- A jury has found Virginia Tech was negligent in the April 2007 shooting rampage
- Seung-Hui Cho fatally shot 32 people before killing himself
- The families of two victims sued for wrongful death
- The jury awarded the two families $4 million each
Virginia Tech plans to consider all its options after it reviews a jury verdict that found it was negligent in a 2007 shooting rampage that left 33 people dead, including the gunman, a university spokesman said.
The move follows Wednesday's verdict by a seven-member jury in Christiansburg, Virginia, that awarded $4 million each to two victims' families who sued the state for wrongful death in the shooting massacre.
"We are disappointed with today's decision and stand by our long-held position that the administration and law enforcement at Virginia Tech did their absolute best with the information available on April 16, 2007," Mark Owczarski, a university spokesman, said in a statement.
"We will discuss this matter with the attorney general, carefully review the case and explore all of the options available."
The jury found Virginia Tech failed to notify students early enough following the discovery of two shooting victims at West Ambler Johnston dormitory.

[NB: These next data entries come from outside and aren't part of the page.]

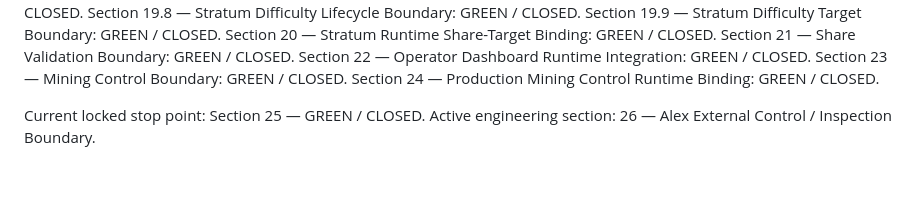
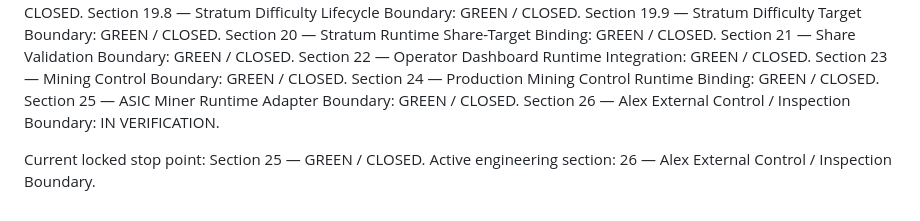
Before and after one commit to AligasSRM/Alex-Bitcoin, a Markdown page: docs/PROJECT_OPERATING_MODEL.md, the part around the change. GitHub-like rendering; blank space fills up the shorter version.

Commit message:
docs: align Section 26 verification status

```diff
--- a/docs/PROJECT_OPERATING_MODEL.md
+++ b/docs/PROJECT_OPERATING_MODEL.md
@@ -444,6 +444,8 @@ Section 21 — Share Validation Boundary: GREEN / CLOSED.
 Section 22 — Operator Dashboard Runtime Integration: GREEN / CLOSED.
 Section 23 — Mining Control Boundary: GREEN / CLOSED.
 Section 24 — Production Mining Control Runtime Binding: GREEN / CLOSED.
+Section 25 — ASIC Miner Runtime Adapter Boundary: GREEN / CLOSED.
+Section 26 — Alex External Control / Inspection Boundary: IN VERIFICATION.
 
 Current locked stop point: Section 25 — GREEN / CLOSED.
 Active engineering section: 26 — Alex External Control / Inspection Boundary.
```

The two students were the first victims of Seung-Hui Cho, who went on to kill 30 more people at Norris Hall -- home to the Engineering Science and Mechanics Department -- after chaining the doors closed. He also wounded 17 people before killing himself.
The families of Erin Peterson and Julia Pryde, who were killed in Norris Hall, argued that had officials notified students, faculty and staff earlier of the shooting at the dormitory, lives might have been spared.
Peterson died while in her French class; Pryde was shot while attending an advanced hydrology class.
The Peterson and Pryde families did not accept a portion of an $11 million settlement between the state and the families of victims, opting instead to sue for wrongful death.
"It certainly was the end of a long process for us where we just said we wanted to get a little bit more truth. A little bit of accountability and we weren't just going to go away, and so we came here and this is what happened," Harry Pryde, Julia's father, told CNN affiliate WDBJ of Roanoke, Virginia.
While the jury awards the families $4 million each, an attorney for the state has asked the judge to reduce the verdict to $100,000 per claim. State law limits awards to $100,000, though the judge approved a request by an attorney for the family to file a motion on the matter.
The university does not believe the evidence presented during the trial showed there was an increased danger on campus, Owczarski, the university spokesman, said.
Virginia Tech President Charles W. Steger, in a letter to the school's faculty, staff and students, said the killings "were an unprecedented act of violence that no one could have foreseen."
The evidence presented during the trial "established that it was the unanimous decision of three law enforcement agencies that the mass shooting was simply not foreseeable. Only with hindsight can one conclude that Cho's unprecedented acts were foreseeable," Kenneth T. Cuccinelli II, a spokesman for the state attorney general, said in a statement following the verdict.
Authorities initially believed the shooting at the dormitory was a case of domestic violence, a jealous boyfriend who shot the couple. While police were questioning a possible suspect, Cho opened fire at Norris Hall.
The Department of Education found, in a 2010 report, that Virginia Tech did not notify students in a "timely manner" -- as dictated by what is known as the Clery Act -- after the shooting at the dormitory. The government also fined Virginia Tech for failing to follow internal school policies.
According to the Department of Education report, police went to the dormitory at 7:24 a.m. after being notified about the shooting of two students.
The university notified students, faculty and staff of the shooting in an e-mail at 9:26 a.m., the report said. It was about 15 minutes after the e-mail that Cho began his rampage, it said.
Since the massacre, the school has beefed up its communications, using methods that include e-mail notices; telephone, cellular phone and text messages; classroom electronic message signs; posters; university website notices; campus loudspeakers and desktop alerts.
In addition, the safety phones in the campus and local community are connected to the campus 911 emergency operator and residential buildings are accessible only through a key card. Door alarms sound, alerting police, if an exterior door is propped open in a residence hall.